Your BS detector might not be as accurate as you think.
A woman in a pink mask is holding a Nietzsche mirror.
Onderkokturk / Wikimedia Commons
Key Takeaways
  • The notion of “epistemic vigilance” argues that humans are naturally equipped to detect lies and gauge the reliability of others.
  • Studies and philosophers like Joseph Shieber challenge this idea, indicating humans are not as adept at deception detection as once thought.
  • Shieber’s “Nietzsche Thesis” posits that our true aim in conversation is self-presentation and social standing, not necessarily truth-seeking.

At the end of his life, Herman Melville (author of Moby-Dick) wrote a book called The Confidence-Man: His Masquerade. The novel is set aboard a steamboat and is a collection of vignettes involving conmen, cheats, and chumps. In Melville’s world, people are divided into three kinds: trusting dupes, suspicious cynics, and hustlers. You do not have to read The Confidence-Man to know how it ends — the gullible come last. They get chewed up and spat out. Any dupe with money will, you can be sure of it, soon be poor.

Humans lie all of the time. You’ve probably lied quite recently, considering most of us lie around 30 times a day. Lying is one of the most important tricks we have to get an advantage over each other. And so, human communication often involves a kind of arms race. People will try to deceive you, and you will develop tools to call their bluff. People will try to sell you something, and you will learn to smell a rat.

This led some philosophers and psychologists to coin the idea of “epistemic vigilance.” Epistemic vigilance is the argument that we possess an arsenal of tools to identify and call out lies. In a seminal paper on the topic, Sperber et al. argued that “humans have a suite of cognitive mechanisms for epistemic vigilance, targeted at the risk of being misinformed by others.” We have a built-in lie detector.

But according to one recent paper, it’s time to call BS on our BS detectors.

The argument for epistemic vigilance

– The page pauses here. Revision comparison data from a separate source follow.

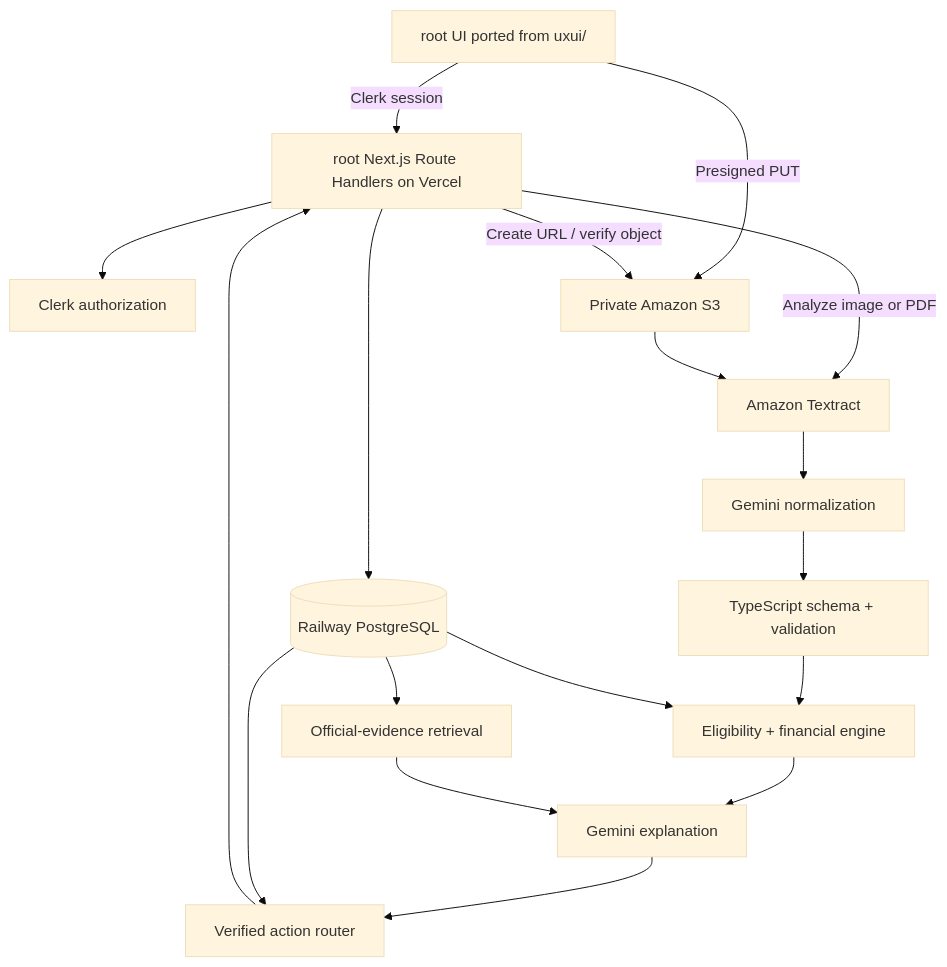
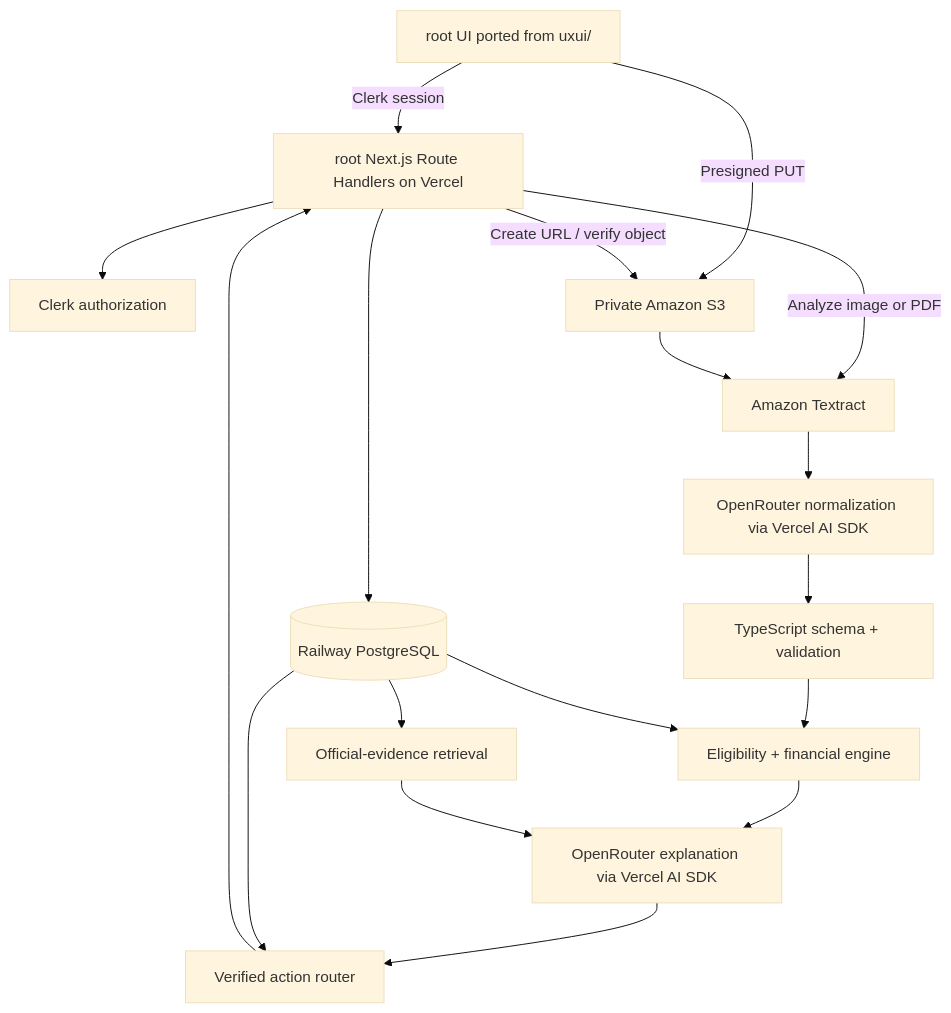
The diagram in docs/PRD.md (naik26m3/centennialhacks2026), drawn with Mermaid (base theme) before and after one commit. The commit also changed other lines of this file and 3 other files, not shown here.

````diff
--- a/docs/PRD.md
+++ b/docs/PRD.md
@@ -110,22 +110,22 @@
 ```mermaid
 flowchart TB
     CLIENT["root UI ported from uxui/"] -->|Clerk session| API["root Next.js Route Handlers on Vercel"]
     API --> AUTH["Clerk authorization"]
     API --> DB[("Railway PostgreSQL")]
 
     CLIENT -->|Presigned PUT| S3["Private Amazon S3"]
     API -->|Create URL / verify object| S3
     API -->|Analyze image or PDF| TEXTRACT["Amazon Textract"]
     S3 --> TEXTRACT
-    TEXTRACT --> NORMALIZE["Gemini normalization"]
+    TEXTRACT --> NORMALIZE["OpenRouter normalization via Vercel AI SDK"]
     NORMALIZE --> VALIDATE["TypeScript schema + validation"]
 
     VALIDATE --> RULES["Eligibility + financial engine"]
     DB --> RULES
     DB --> RETRIEVE["Official-evidence retrieval"]
-    RULES --> EXPLAIN["Gemini explanation"]
+    RULES --> EXPLAIN["OpenRouter explanation via Vercel AI SDK"]
     RETRIEVE --> EXPLAIN
     EXPLAIN --> ROUTER["Verified action router"]
     DB --> ROUTER
     ROUTER --> API
 ```
````
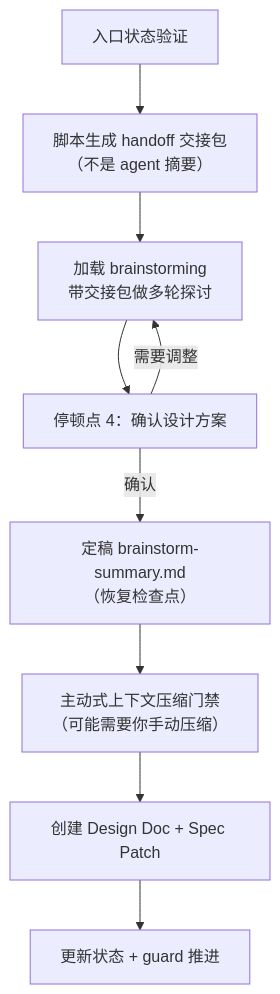
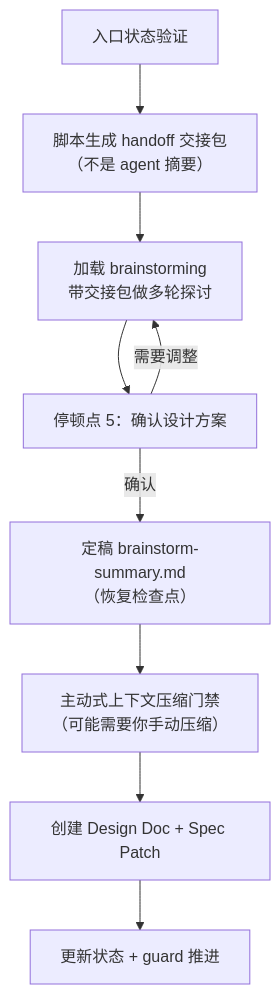
The diagram in zh/phases/design.mdx (rpamis/comet-website-docs), drawn with Mermaid before and after one commit. The commit also changed other lines of this file and 114 other files, not shown here.

````diff
--- a/zh/phases/design.mdx
+++ b/zh/phases/design.mdx
@@ -34,11 +37,11 @@
 ```mermaid
 flowchart TD
     Entry["入口状态验证"] --> S1a["脚本生成 handoff 交接包<br/>（不是 agent 摘要）"]
     S1a --> S1b["加载 brainstorming<br/>带交接包做多轮探讨"]
-    S1b --> S1c["停顿点 4：确认设计方案"]
+    S1b --> S1c["停顿点 5：确认设计方案"]
     S1c -->|需要调整| S1b
     S1c -->|确认| S1d["定稿 brainstorm-summary.md<br/>（恢复检查点）"]
     S1d --> S1e["主动式上下文压缩门禁<br/>（可能需要你手动压缩）"]
     S1e --> S2["创建 Design Doc + Spec Patch"]
     S2 --> S3["更新状态 + guard 推进"]
 ```
````
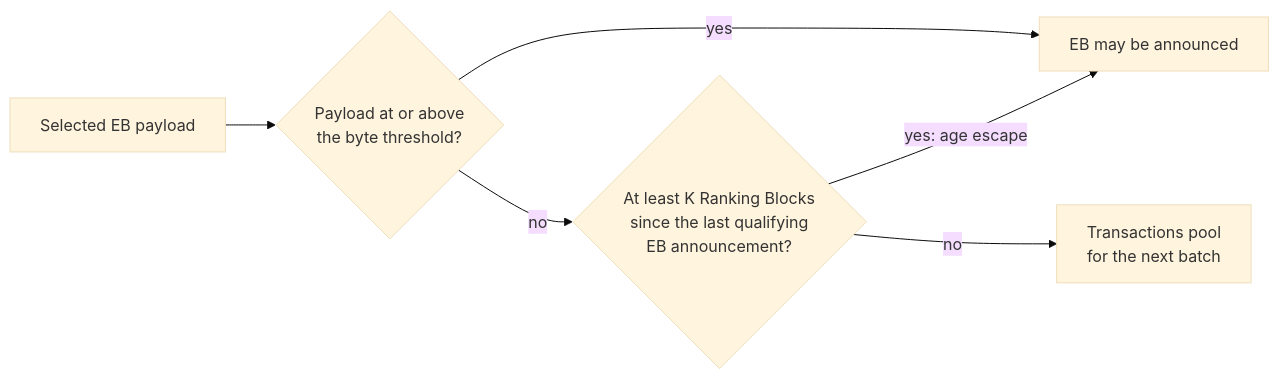
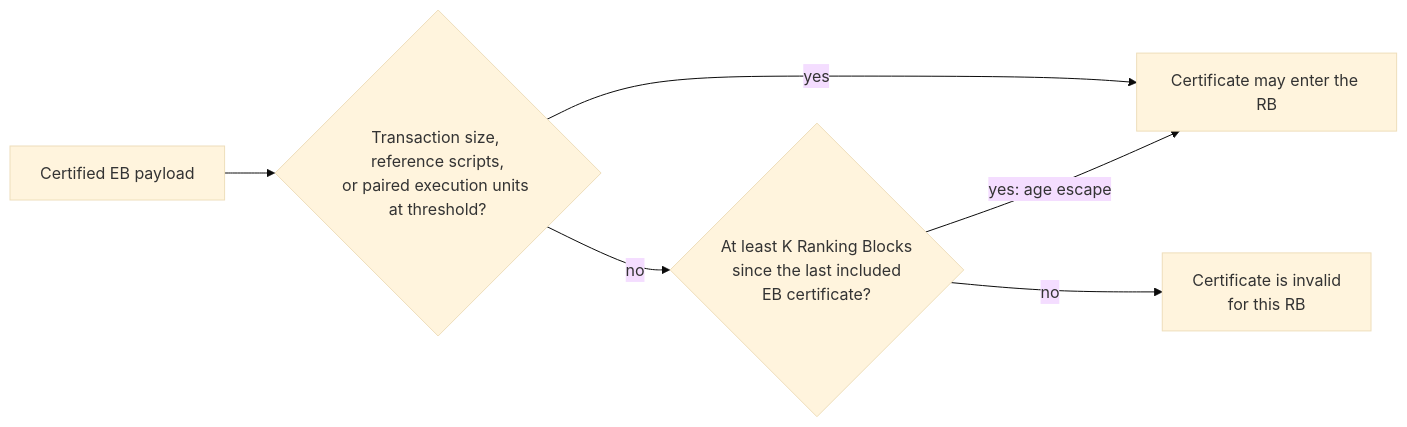
One commit to input-output-hk/tiered-pricing changed the fourth of 4 diagrams in docs/phase-2/CIP-urgency-signalling/README.md. Above: the diagram before and after it, drawn with Mermaid (base theme). The commit also changed other lines of this file, not shown here.

````diff
--- a/docs/phase-2/CIP-urgency-signalling/README.md
+++ b/docs/phase-2/CIP-urgency-signalling/README.md
@@ -524,8 +546,8 @@
 ```mermaid
 flowchart LR
-    P["Selected EB payload"] --> T1{"Payload at or above<br/>the byte threshold?"}
-    T1 -- "yes" --> A["EB may be announced"]
-    T1 -- "no" --> T2{"At least K Ranking Blocks<br/>since the last qualifying<br/>EB announcement?"}
+    P["Certified EB payload"] --> T1{"Transaction size, reference scripts,<br/>or paired execution units at threshold?"}
+    T1 -- "yes" --> A["Certificate may enter the RB"]
+    T1 -- "no" --> T2{"At least K Ranking Blocks<br/>since the last included<br/>EB certificate?"}
     T2 -- "yes: age escape" --> A
-    T2 -- "no" --> W["Transactions pool<br/>for the next batch"]
+    T2 -- "no" --> W["Certificate is invalid<br/>for this RB"]
 ```
````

There are two strands to the argument for epistemic vigilance. The first is that adults are constantly calibrating how reliable we consider others to be. We tend to be a “truth default” species, which means we assume most people at least start out as being honest. Over time, if someone tells a lie or gets something wrong, we calibrate our epistemic vigilance. We say, “Okay, Alex clearly knows nothing about soccer, so I’m not going to ask him again.”

The second observation is that children learn very early whom to trust or not trust. The psychologist Pascal Boyer observed that infants “seem to be sensitive to the difference between expert and novice agents. Later, toddlers use cues of competence to judge different individuals’ utterances, and mistrust those who have been wrong in previous instances, or those who seem determined to exploit others.”

The argument therefore goes that humans are born with a certain skill or vigilance for seeking truth over falsity. We have epistemic vigilance.

A logical misstep

The philosopher Joseph Shieber thinks that something’s wrong here. He does not dispute the fact that we are vigilant — the evidence seems to point that way — but he does dispute calling this epistemic vigilance.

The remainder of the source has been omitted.